In the 1950s and 60s, civil rights leaders learned a powerful lesson and put it to good, painful work. It changed our country immeasurably and ultimately ushered in the Civil Rights Act of 1964 and the Voting Rights Act of 1965.
On streets, on buses, at lunch counters, at train stops and even on the doorsteps of elementary, middle and high schools — people, particularly young people, quietly and peacefully protested inequity, injustice and inhumane segregation. The protests were orderly and dignified. Students were consistently respectable and peaceful.
The plan was to show the world that the spirit of white supremacy, which served as the foundation of Jim Crow segregation and oppression, would act out with horrific ugliness if its limits were tested even a little bit. Their hypothesis was proven right.
Peaceful, beautiful protestors, ranging from children to old women, were beaten with sticks and clubs as they crossed the Edmund Pettus Bridge in Selma. They were violently sprayed with full strength fire hoses and bitten by vicious police dogs under the direction of Birmingham Commissioner of Public Safety Eugene “Bull” Connor. Four little girls had their bodies blown to bits by a bomb at the 16th Street Baptist Church. In Greensboro and Nashville, mean-spirited whites would smile and laugh as they dumped milkshakes on the heads of protestors quietly sitting at the segregated Woolworth’s lunch counters. Tax-paying black folk who built up the nerve to go and vote would be told to recite the Constitution or guess how many bubbles were in a bar of soap.

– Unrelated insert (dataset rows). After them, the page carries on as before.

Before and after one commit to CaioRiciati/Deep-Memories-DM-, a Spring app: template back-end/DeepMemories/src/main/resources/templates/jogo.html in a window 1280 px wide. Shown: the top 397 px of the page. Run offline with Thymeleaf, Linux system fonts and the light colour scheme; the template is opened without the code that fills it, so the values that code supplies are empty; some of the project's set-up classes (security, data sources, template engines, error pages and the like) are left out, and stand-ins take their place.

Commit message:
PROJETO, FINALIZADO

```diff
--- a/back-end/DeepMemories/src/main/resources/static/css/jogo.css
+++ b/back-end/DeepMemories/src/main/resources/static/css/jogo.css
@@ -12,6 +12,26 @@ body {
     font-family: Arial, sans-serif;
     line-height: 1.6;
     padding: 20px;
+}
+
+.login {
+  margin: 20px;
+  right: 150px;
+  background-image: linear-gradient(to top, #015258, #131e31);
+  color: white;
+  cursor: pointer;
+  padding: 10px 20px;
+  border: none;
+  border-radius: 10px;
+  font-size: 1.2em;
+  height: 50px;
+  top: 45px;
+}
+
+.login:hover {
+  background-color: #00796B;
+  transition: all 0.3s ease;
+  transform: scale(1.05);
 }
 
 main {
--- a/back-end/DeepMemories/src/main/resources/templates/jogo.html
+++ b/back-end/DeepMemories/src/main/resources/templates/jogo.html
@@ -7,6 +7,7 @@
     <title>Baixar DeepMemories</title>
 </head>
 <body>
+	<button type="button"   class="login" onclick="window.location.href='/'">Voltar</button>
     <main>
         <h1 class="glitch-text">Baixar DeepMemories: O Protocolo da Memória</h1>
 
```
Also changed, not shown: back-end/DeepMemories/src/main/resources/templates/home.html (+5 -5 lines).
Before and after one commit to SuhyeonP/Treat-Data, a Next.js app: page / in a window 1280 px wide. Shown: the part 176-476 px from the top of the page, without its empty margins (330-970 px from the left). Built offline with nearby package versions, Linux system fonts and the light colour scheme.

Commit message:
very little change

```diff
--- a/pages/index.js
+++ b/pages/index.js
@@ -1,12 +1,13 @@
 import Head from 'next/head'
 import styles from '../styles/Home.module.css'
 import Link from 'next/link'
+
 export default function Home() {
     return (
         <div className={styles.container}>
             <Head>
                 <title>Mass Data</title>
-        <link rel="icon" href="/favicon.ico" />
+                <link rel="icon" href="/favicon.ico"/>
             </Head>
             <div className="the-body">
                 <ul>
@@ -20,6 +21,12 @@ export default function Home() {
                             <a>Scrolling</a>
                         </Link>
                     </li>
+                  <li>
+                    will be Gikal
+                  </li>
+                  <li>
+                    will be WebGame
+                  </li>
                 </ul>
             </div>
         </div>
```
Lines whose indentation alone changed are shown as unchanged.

When the family of 6-year-old Ruby Bridges honored the request of the NAACP for her to integrate William Frantz Elementary School in Louisiana, what happened next defied all logic. White families began removing their kids from the school. Only one teacher, a transplant from Boston, would agree to teach her and ended up being forced to teach her in a classroom all by herself.
Protesters consistently showed up to yell and scream obscenities at the little girl. She began praying every day as armed security escorted her through the hateful mob. One woman threatened to poison Ruby — forcing the child to only eat and drink food she bought from home. Another woman brought a black baby doll in a coffin to the protests. Her father lost his job. Her family was banned from the local grocery store. Her grandparents were kicked off of the land where they were sharecroppers.
Source: New York Daily News | Shaun King